* EXERCISE DESCRIPTION *
If an entry holds a picture, drop the picture and restate the rest word for word.
━━━━━ MATERIALS PROVIDED
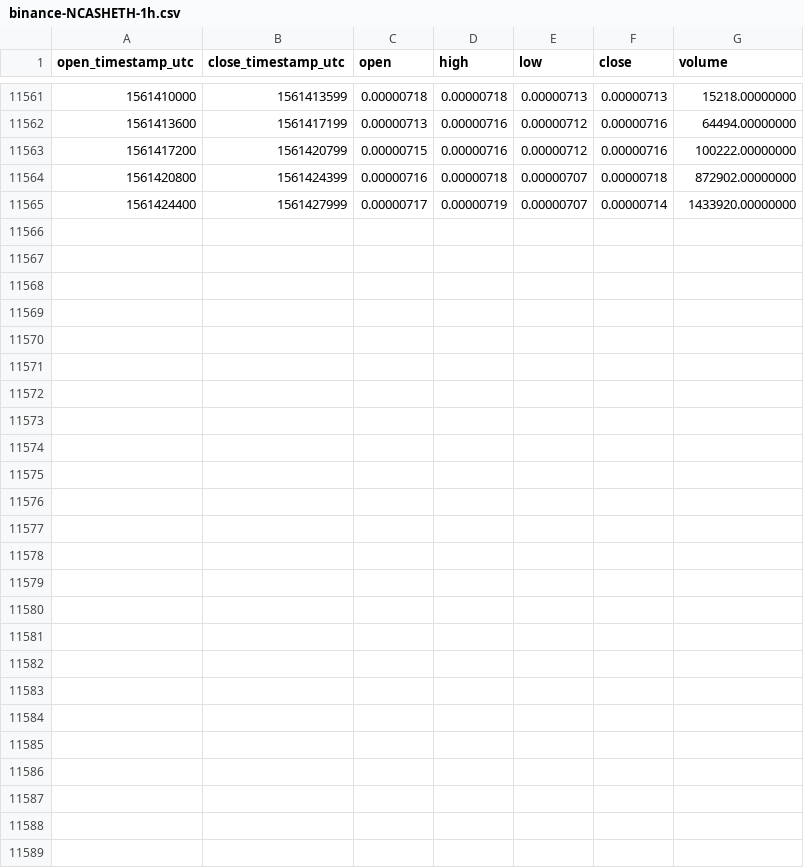
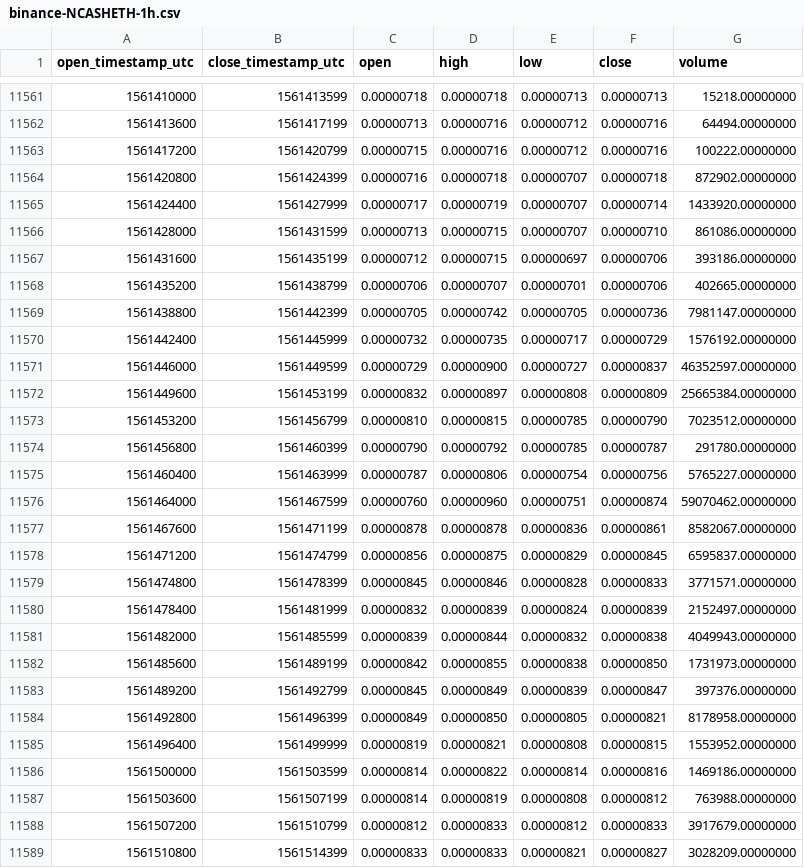
Before and after one commit to cryptobigbro/binance-NCASHETH, a CSV file: binance-NCASHETH-1h.csv, drawn as a sheet; only a part is shown, gaps mark what is left out; the diff names each change by its address in the sheet, - before the commit and + after, or states it on an @@ line.

Commit message:
Update OHLCV data.

```diff
--- a/binance-NCASHETH-1h.csv
+++ b/binance-NCASHETH-1h.csv
+row 11566: 1561428000 | 1561431599 | 0.00000713 | 0.00000715 | 0.00000707 | 0.00000710 | 861086.00000000
+row 11567: 1561431600 | 1561435199 | 0.00000712 | 0.00000715 | 0.00000697 | 0.00000706 | 393186.00000000
+row 11568: 1561435200 | 1561438799 | 0.00000706 | 0.00000707 | 0.00000701 | 0.00000706 | 402665.00000000
+row 11569: 1561438800 | 1561442399 | 0.00000705 | 0.00000742 | 0.00000705 | 0.00000736 | 7981147.00000000
+row 11570: 1561442400 | 1561445999 | 0.00000732 | 0.00000735 | 0.00000717 | 0.00000729 | 1576192.00000000
+row 11571: 1561446000 | 1561449599 | 0.00000729 | 0.00000900 | 0.00000727 | 0.00000837 | 46352597.00000000
+row 11572: 1561449600 | 1561453199 | 0.00000832 | 0.00000897 | 0.00000808 | 0.00000809 | 25665384.00000000
+row 11573: 1561453200 | 1561456799 | 0.00000810 | 0.00000815 | 0.00000785 | 0.00000790 | 7023512.00000000
+row 11574: 1561456800 | 1561460399 | 0.00000790 | 0.00000792 | 0.00000785 | 0.00000787 | 291780.00000000
+row 11575: 1561460400 | 1561463999 | 0.00000787 | 0.00000806 | 0.00000754 | 0.00000756 | 5765227.00000000
+row 11576: 1561464000 | 1561467599 | 0.00000760 | 0.00000960 | 0.00000751 | 0.00000874 | 59070462.00000000
+row 11577: 1561467600 | 1561471199 | 0.00000878 | 0.00000878 | 0.00000836 | 0.00000861 | 8582067.00000000
+row 11578: 1561471200 | 1561474799 | 0.00000856 | 0.00000875 | 0.00000829 | 0.00000845 | 6595837.00000000
+row 11579: 1561474800 | 1561478399 | 0.00000845 | 0.00000846 | 0.00000828 | 0.00000833 | 3771571.00000000
+row 11580: 1561478400 | 1561481999 | 0.00000832 | 0.00000839 | 0.00000824 | 0.00000839 | 2152497.00000000
+row 11581: 1561482000 | 1561485599 | 0.00000839 | 0.00000844 | 0.00000832 | 0.00000838 | 4049943.00000000
+row 11582: 1561485600 | 1561489199 | 0.00000842 | 0.00000855 | 0.00000838 | 0.00000850 | 1731973.00000000
+row 11583: 1561489200 | 1561492799 | 0.00000845 | 0.00000849 | 0.00000839 | 0.00000847 | 397376.00000000
+row 11584: 1561492800 | 1561496399 | 0.00000849 | 0.00000850 | 0.00000805 | 0.00000821 | 8178958.00000000
+row 11585: 1561496400 | 1561499999 | 0.00000819 | 0.00000821 | 0.00000808 | 0.00000815 | 1553952.00000000
+row 11586: 1561500000 | 1561503599 | 0.00000814 | 0.00000822 | 0.00000814 | 0.00000816 | 1469186.00000000
+row 11587: 1561503600 | 1561507199 | 0.00000814 | 0.00000819 | 0.00000808 | 0.00000812 | 763988.00000000
+row 11588: 1561507200 | 1561510799 | 0.00000812 | 0.00000833 | 0.00000812 | 0.00000833 | 3917679.00000000
+row 11589: 1561510800 | 1561514399 | 0.00000833 | 0.00000833 | 0.00000821 | 0.00000827 | 3028209.00000000
```
Also changed, not shown: binance-NCASHETH-1d.csv.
━━━━━━━━━━
* ANSWER AREA *
Before and after one commit to cryptobigbro/binance-NCASHETH, a CSV file: binance-NCASHETH-1h.csv, drawn as a sheet; only a part is shown, gaps mark what is left out; the diff names each change by its address in the sheet, - before the commit and + after, or states it on an @@ line.

Commit message:
Update OHLCV data.

```diff
--- a/binance-NCASHETH-1h.csv
+++ b/binance-NCASHETH-1h.csv
+row 11566: 1561428000 | 1561431599 | 0.00000713 | 0.00000715 | 0.00000707 | 0.00000710 | 861086.00000000
+row 11567: 1561431600 | 1561435199 | 0.00000712 | 0.00000715 | 0.00000697 | 0.00000706 | 393186.00000000
+row 11568: 1561435200 | 1561438799 | 0.00000706 | 0.00000707 | 0.00000701 | 0.00000706 | 402665.00000000
+row 11569: 1561438800 | 1561442399 | 0.00000705 | 0.00000742 | 0.00000705 | 0.00000736 | 7981147.00000000
+row 11570: 1561442400 | 1561445999 | 0.00000732 | 0.00000735 | 0.00000717 | 0.00000729 | 1576192.00000000
+row 11571: 1561446000 | 1561449599 | 0.00000729 | 0.00000900 | 0.00000727 | 0.00000837 | 46352597.00000000
+row 11572: 1561449600 | 1561453199 | 0.00000832 | 0.00000897 | 0.00000808 | 0.00000809 | 25665384.00000000
+row 11573: 1561453200 | 1561456799 | 0.00000810 | 0.00000815 | 0.00000785 | 0.00000790 | 7023512.00000000
+row 11574: 1561456800 | 1561460399 | 0.00000790 | 0.00000792 | 0.00000785 | 0.00000787 | 291780.00000000
+row 11575: 1561460400 | 1561463999 | 0.00000787 | 0.00000806 | 0.00000754 | 0.00000756 | 5765227.00000000
+row 11576: 1561464000 | 1561467599 | 0.00000760 | 0.00000960 | 0.00000751 | 0.00000874 | 59070462.00000000
+row 11577: 1561467600 | 1561471199 | 0.00000878 | 0.00000878 | 0.00000836 | 0.00000861 | 8582067.00000000
+row 11578: 1561471200 | 1561474799 | 0.00000856 | 0.00000875 | 0.00000829 | 0.00000845 | 6595837.00000000
+row 11579: 1561474800 | 1561478399 | 0.00000845 | 0.00000846 | 0.00000828 | 0.00000833 | 3771571.00000000
+row 11580: 1561478400 | 1561481999 | 0.00000832 | 0.00000839 | 0.00000824 | 0.00000839 | 2152497.00000000
+row 11581: 1561482000 | 1561485599 | 0.00000839 | 0.00000844 | 0.00000832 | 0.00000838 | 4049943.00000000
+row 11582: 1561485600 | 1561489199 | 0.00000842 | 0.00000855 | 0.00000838 | 0.00000850 | 1731973.00000000
+row 11583: 1561489200 | 1561492799 | 0.00000845 | 0.00000849 | 0.00000839 | 0.00000847 | 397376.00000000
+row 11584: 1561492800 | 1561496399 | 0.00000849 | 0.00000850 | 0.00000805 | 0.00000821 | 8178958.00000000
+row 11585: 1561496400 | 1561499999 | 0.00000819 | 0.00000821 | 0.00000808 | 0.00000815 | 1553952.00000000
+row 11586: 1561500000 | 1561503599 | 0.00000814 | 0.00000822 | 0.00000814 | 0.00000816 | 1469186.00000000
+row 11587: 1561503600 | 1561507199 | 0.00000814 | 0.00000819 | 0.00000808 | 0.00000812 | 763988.00000000
+row 11588: 1561507200 | 1561510799 | 0.00000812 | 0.00000833 | 0.00000812 | 0.00000833 | 3917679.00000000
+row 11589: 1561510800 | 1561514399 | 0.00000833 | 0.00000833 | 0.00000821 | 0.00000827 | 3028209.00000000
```
Also changed, not shown: binance-NCASHETH-1d.csv.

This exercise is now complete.